Excerpted records:
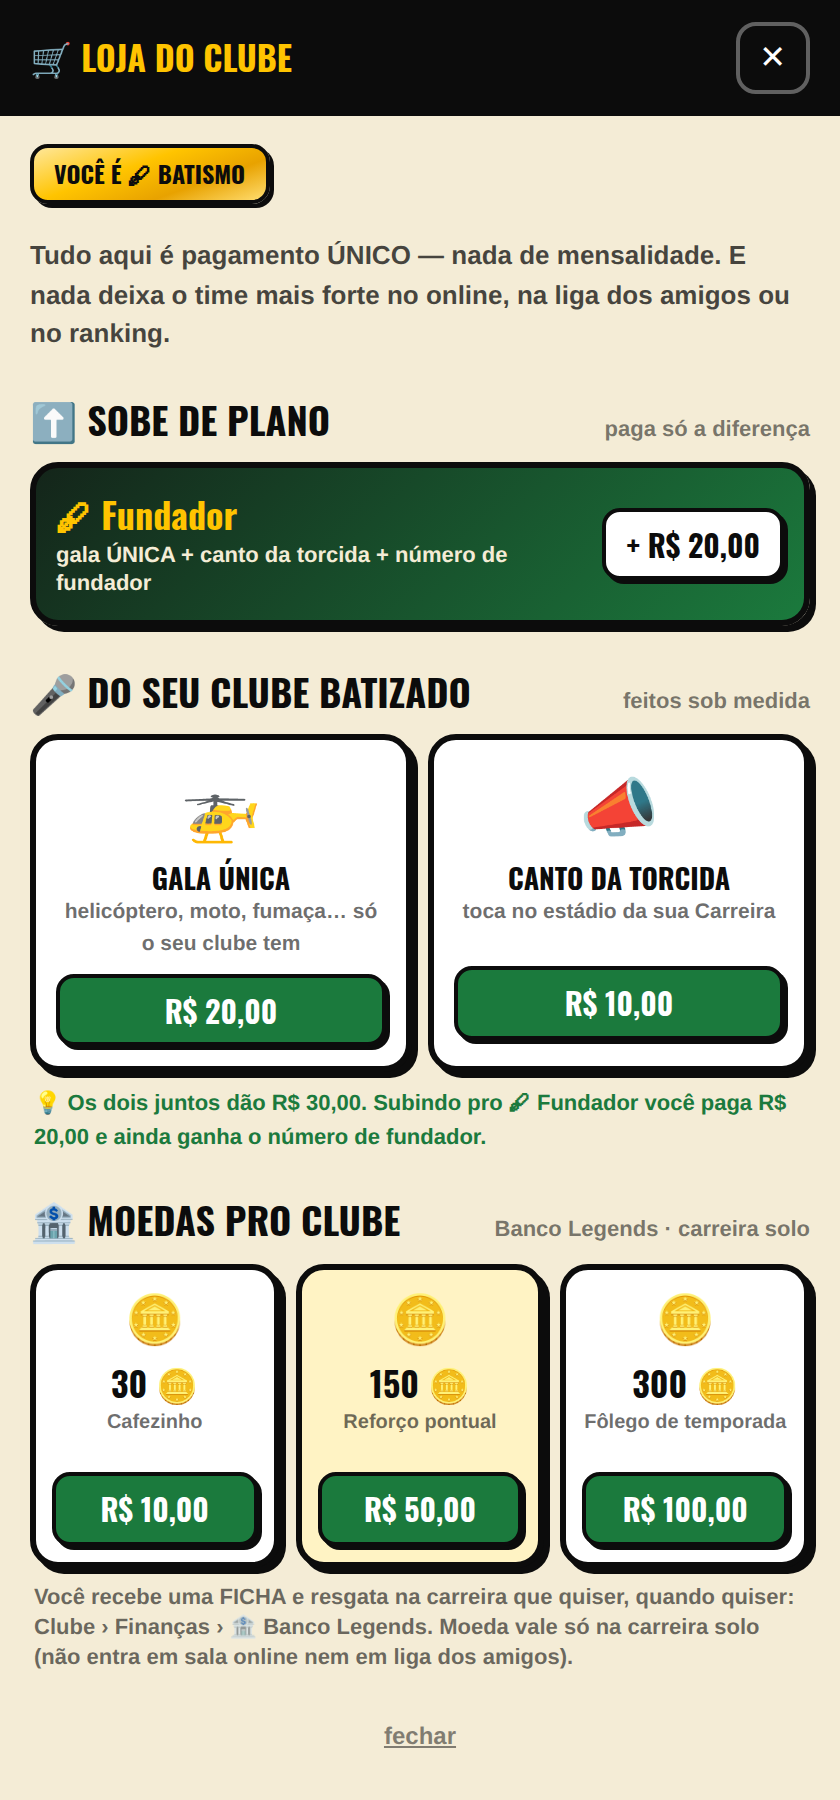
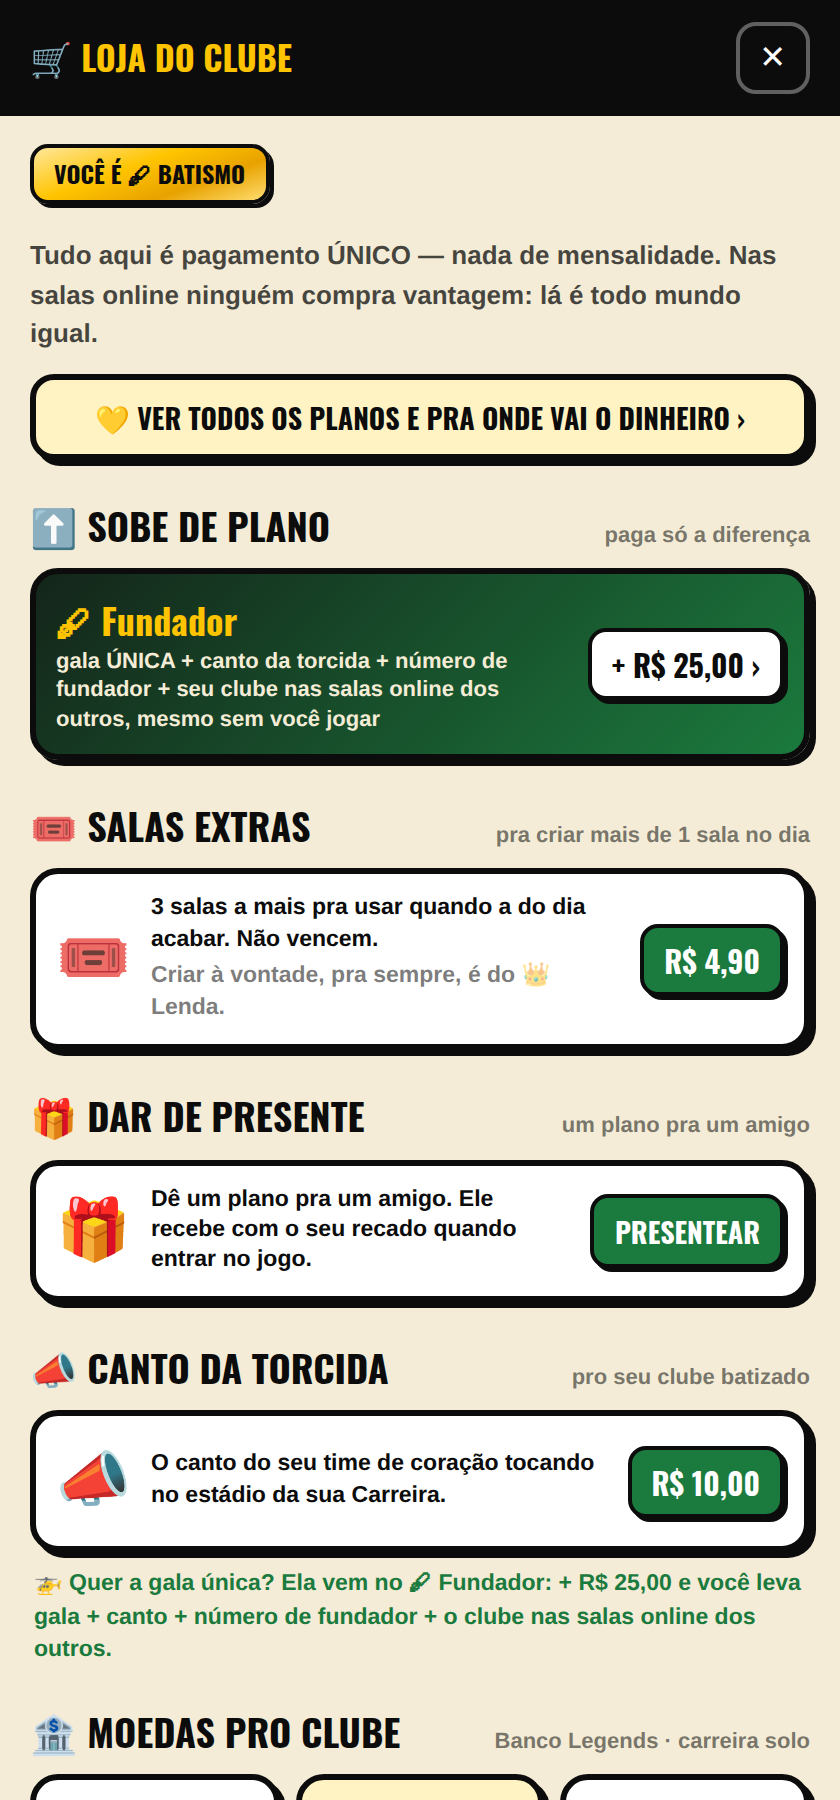
Loja (proposta, não publicada): sai a gala avulsa (só no Fundador); fica o canto avulso R$ 10 com a dica de subir pro Fundador
Claude-Session: https://claude.ai/code/session_018Ap1zPCMVL9XeZJN3u93ZA

diff --git a/src/escalacao/loja-clube.tsx b/src/escalacao/loja-clube.tsx
@@ -28,15 +28,12 @@ import { PresenteBox } from './presente'
 const INK = '#0C0C0C', GOLD = '#FFC400', GREEN = '#1B7A3D', CREAM = '#F4ECD6'
 const OSW = { fontFamily: 'Oswald, sans-serif', fontWeight: 700 } as const
 /** 💰 avulsos do clube batizado (Diego 14/10) */
-export const LOJA_PRECOS = { galaUnica: 25, canto: 10, salasExtras: 4.9 } as const // 💰 14/10: gala única avulsa 25 (Diego)
+export const LOJA_PRECOS = { canto: 10, salasExtras: 4.9 } as const // 💰 14/10: a gala avulsa saiu (só no Fundador)
 /** 🎟 quantas salas vêm no pacote (Diego 14/10) */
 export const SALAS_EXTRAS_QTD = 3
 /** 🏦 pacotes do Banco Legends (os mesmos de `BL_PACOTES` em pyramidseason.tsx, R$ 1 = 3 🪙) */
 const MOEDAS: [number, string, string][] = [[10, 'Cafezinho', 'Coffee money'], [50, 'Reforço pontual', 'Quick boost'], [100, 'Fôlego de temporada', 'Season breather']]
-// 🎁 quem JÁ TEM o item não pode ver ele à venda (Diego 14/10: "o Tricolor do Arruda já tem canto"). O canto vem da lista
-// do som (`temCantoProprio`). A gala única mora em `GALA_UNICA` (entrada-gala.tsx, chaveada pelo CLUBE e carregada sob
-// demanda) — aqui vai o E-MAIL de quem tem. Ganhou gala única nova? Entra nas DUAS listas.
-const GALA_UNICA_EMAILS = new Set(['diego.c.fonseca@gmail.com', 'kelvinoliveiraandradeenunes@gmail.com']) // Neymarzetti · K9 FC
+// 🎁 quem JÁ TEM o canto não vê ele à venda (Diego 14/10: "o Tricolor do Arruda já tem canto") — lista do som (`temCantoProprio`).
 const ORDEM: PlanoUnico[] = ['craque', 'lenda', 'batismo', 'fundador']
 const NOME: Record<PlanoUnico, [string, string]> = { craque: ['⭐ Craque', '⭐ Star'], lenda: ['👑 Lenda', '👑 Legend'], batismo: ['🖋 Batismo', '🖋 Club Naming'], fundador: ['🖋 Fundador', '🖋 Founder'] }
 const GANHO: Record<PlanoUnico, [string, string]> = {
@@ -70,7 +67,7 @@ function Loja({ onClose }: { onClose: () => void }) {
   const [saldoSalas, setSaldoSalas] = useState<number | null>(null)
   useEffect(() => { if (loggedEmail()) supabase.rpc('esc_minhas_salas_extras').then(({ data }) => { if (typeof data === 'number') setSaldoSalas(data) }, () => {}) }, [])
   const email = loggedEmail()
-  const jaTem = { 'gala única': atual === 'fundador' || (!!email && GALA_UNICA_EMAILS.has(email)), 'canto da torcida': atual === 'fundador' || temCantoProprio(email) }
+  const jaTem = { 'canto da torcida': atual === 'fundador' || temCantoProprio(email) }
   const perk = tier ? APOIO_PERKS[tier] : APOIO_PERKS.bege
 
   const card: React.CSSProperties = { background: '#fff', border: `3px solid ${INK}`, borderRadius: 14, boxShadow: `3px 3px 0 ${INK}`, padding: 10 }
@@ -122,22 +119,18 @@ function Loja({ onClose }: { onClose: () => void }) {
         <h2 style={h2}>{tr('🎁 Dar de presente', '🎁 Send a gift')} <span style={sub}>{tr('um plano pra um amigo', 'a plan for a friend')}</span></h2>
         <PresenteBox />
 
-        {/* 🎤 DO CLUBE BATIZADO */}
-        <h2 style={h2}>{tr('🎤 Do seu clube batizado', '🎤 For your named club')} <span style={sub}>{tr('feitos sob medida', 'made to order')}</span></h2>
-        {!temBatismo && <p style={{ ...card, margin: 0, fontSize: 12, fontWeight: 700, background: '#FFF3C4' }}>{tr('🔒 Precisa do 🖋 Batismo: a gala mostra o SEU escudo no telão e a SUA mascote atravessando a tela, e o canto toca no estádio do SEU clube.', '🔒 Needs 🖋 Club Naming: the entrance shows YOUR crest on the big screen and YOUR mascot running across, and the chant plays at YOUR club’s stadium.')}</p>}
-        <div style={{ display: 'grid', gridTemplateColumns: '1fr 1fr', gap: 8, marginTop: temBatismo ? 0 : 8, opacity: temBatismo ? 1 : .55 }}>
-          {([['🚁', tr('Gala ÚNICA', 'UNIQUE entrance'), tr('helicóptero, moto, fumaça… só o seu clube tem', 'helicopter, bike, smoke… only your club has it'), LOJA_PRECOS.galaUnica, 'gala única'],
-             ['📣', tr('Canto da torcida', 'Crowd chant'), tr('o canto do seu time de coração tocando no estádio da sua Carreira', 'your favourite team’s chant playing at your Career stadium'), LOJA_PRECOS.canto, 'canto da torcida']] as const).map(([ic, t, d, v, ctx]) =>
-            <div key={ctx} style={{ ...card, textAlign: 'center' }}>
-              <div style={{ fontSize: 32 }}>{ic}</div>
-              <b style={{ ...OSW, fontSize: 14, textTransform: 'uppercase', display: 'block' }}>{t}</b>
-              <small style={{ fontSize: 10.5, fontWeight: 700, color: 'rgba(12,12,12,.6)', display: 'block', minHeight: 28 }}>{d}</small>
-              {jaTem[ctx] ? <div style={{ ...preco, background: CREAM, color: GREEN, cursor: 'default', marginTop: 6 }}>{atual === 'fundador' ? tr('✅ já incluso', '✅ included') : tr('✅ você já tem', '✅ you have it')}</div>
-                : <button disabled={!temBatismo} onClick={() => setComprando({ id: ctx, amount: v, ctx: `loja · ${ctx}`, msgPt: `Opa! Comprei na Loja do Clube: ${ic} ${ctx.toUpperCase()} (${reais(v)}). E-mail da conta: ____ — comprovante em anexo!`, msgEn: `Hey! I bought in the Club Shop: ${ic} ${ctx.toUpperCase()} (${reais(v)}). Account e-mail: ____ — receipt attached!` })}
-                  style={{ ...preco, width: '100%', marginTop: 6, cursor: temBatismo ? 'pointer' : 'not-allowed' }}>{reais(v)}</button>}
-            </div>)}
+        {/* 🎤 DO CLUBE BATIZADO — 14/10 (Diego): a gala avulsa SAIU (custava o mesmo que subir pro Fundador, que traz tudo).
+            Fica só o 📣 canto avulso, o pedacinho barato; a gala única vem no 🖋 Fundador. */}
+        <h2 style={h2}>{tr('📣 Canto da torcida', '📣 Crowd chant')} <span style={sub}>{tr('pro seu clube batizado', 'for your named club')}</span></h2>
+        <div style={{ ...card, display: 'flex', gap: 10, alignItems: 'center', opacity: temBatismo ? 1 : .6 }}>
+          <span style={{ fontSize: 30 }}>📣</span>
+          <small style={{ flex: 1, fontSize: 11.5, fontWeight: 700, lineHeight: 1.35 }}>{temBatismo
+            ? tr('O canto do seu time de coração tocando no estádio da sua Carreira.', 'Your favourite team’s chant playing at your Career stadium.')
+            : tr('🔒 Precisa do 🖋 Batismo: o canto toca no estádio do SEU clube.', '🔒 Needs 🖋 Club Naming: the chant plays at YOUR club’s stadium.')}</small>
+          {jaTem['canto da torcida'] ? <span style={{ ...preco, background: CREAM, color: GREEN, cursor: 'default' }}>{atual === 'fundador' ? tr('✅ incluso', '✅ included') : tr('✅ já tem', '✅ owned')}</span>
+            : <button disabled={!temBatismo} onClick={() => setComprando({ id: 'canto', amount: LOJA_PRECOS.canto, ctx: 'loja · canto da torcida', msgPt: `Opa! Comprei na Loja do Clube: 📣 CANTO DA TORCIDA (${reais(LOJA_PRECOS.canto)}). Meu time de coração: ____. E-mail da conta: ____ — comprovante em anexo!`, msgEn: `Hey! I bought in the Club Shop: 📣 CROWD CHANT (${reais(LOJA_PRECOS.canto)}). My favourite team: ____. Account e-mail: ____ — receipt attached!` })} style={{ ...preco, cursor: temBatismo ? 'pointer' : 'not-allowed' }}>{reais(LOJA_PRECOS.canto)}</button>}
         </div>
-        {atual === 'batismo' && !jaTem['gala única'] && !jaTem['canto da torcida'] && <p style={{ fontSize: 11, fontWeight: 700, margin: '8px 2px 0', color: GREEN }}>{tr(`💡 Os dois juntos dão ${reais(LOJA_PRECOS.galaUnica + LOJA_PRECOS.canto)}. Subindo pro 🖋 Fundador você paga ${reais(precoSubida('fundador', 'batismo'))} e ainda ganha o número de fundador.`, `💡 Both together cost ${reais(LOJA_PRECOS.galaUnica + LOJA_PRECOS.canto)}. Moving up to 🖋 Founder costs ${reais(precoSubida('fundador', 'batismo'))} and also gives you a founder number.`)}</p>}
+        {atual === 'batismo' && <p style={{ fontSize: 11.5, fontWeight: 700, margin: '8px 2px 0', color: GREEN, lineHeight: 1.4 }}>{tr(`🚁 Quer a gala única? Ela vem no 🖋 Fundador: + ${reais(precoSubida('fundador', 'batismo'))} e você leva gala + canto + número de fundador + o clube nas salas online dos outros.`, `🚁 Want the unique entrance? It comes with 🖋 Founder: + ${reais(precoSubida('fundador', 'batismo'))} for entrance + chant + founder number + your club in other people’s online rooms.`)}</p>}
 
         {/* 🪙 MOEDAS */}
         <h2 style={h2}>{tr('🏦 Moedas pro clube', '🏦 Coins for your club')} <span style={sub}>{tr('Banco Legends · carreira solo', 'Banco Legends · solo career')}</span></h2>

Your goal: From the entries above, print the lines beginning at the one with "já incluso', '✅" and stopping after the one with "da torcida', '📣", exactly as written and with nothing else.

Solution for this task:
-              {jaTem[ctx] ? <div style={{ ...preco, background: CREAM, color: GREEN, cursor: 'default', marginTop: 6 }}>{atual === 'fundador' ? tr('✅ já incluso', '✅ included') : tr('✅ você já tem', '✅ you have it')}</div>
-                : <button disabled={!temBatismo} onClick={() => setComprando({ id: ctx, amount: v, ctx: `loja · ${ctx}`, msgPt: `Opa! Comprei na Loja do Clube: ${ic} ${ctx.toUpperCase()} (${reais(v)}). E-mail da conta: ____ — comprovante em anexo!`, msgEn: `Hey! I bought in the Club Shop: ${ic} ${ctx.toUpperCase()} (${reais(v)}). Account e-mail: ____ — receipt attached!` })}
-                  style={{ ...preco, width: '100%', marginTop: 6, cursor: temBatismo ? 'pointer' : 'not-allowed' }}>{reais(v)}</button>}
-            </div>)}
+        {/* 🎤 DO CLUBE BATIZADO — 14/10 (Diego): a gala avulsa SAIU (custava o mesmo que subir pro Fundador, que traz tudo).
+            Fica só o 📣 canto avulso, o pedacinho barato; a gala única vem no 🖋 Fundador. */}
+        <h2 style={h2}>{tr('📣 Canto da torcida', '📣 Crowd chant')} <span style={sub}>{tr('pro seu clube batizado', 'for your named club')}</span></h2>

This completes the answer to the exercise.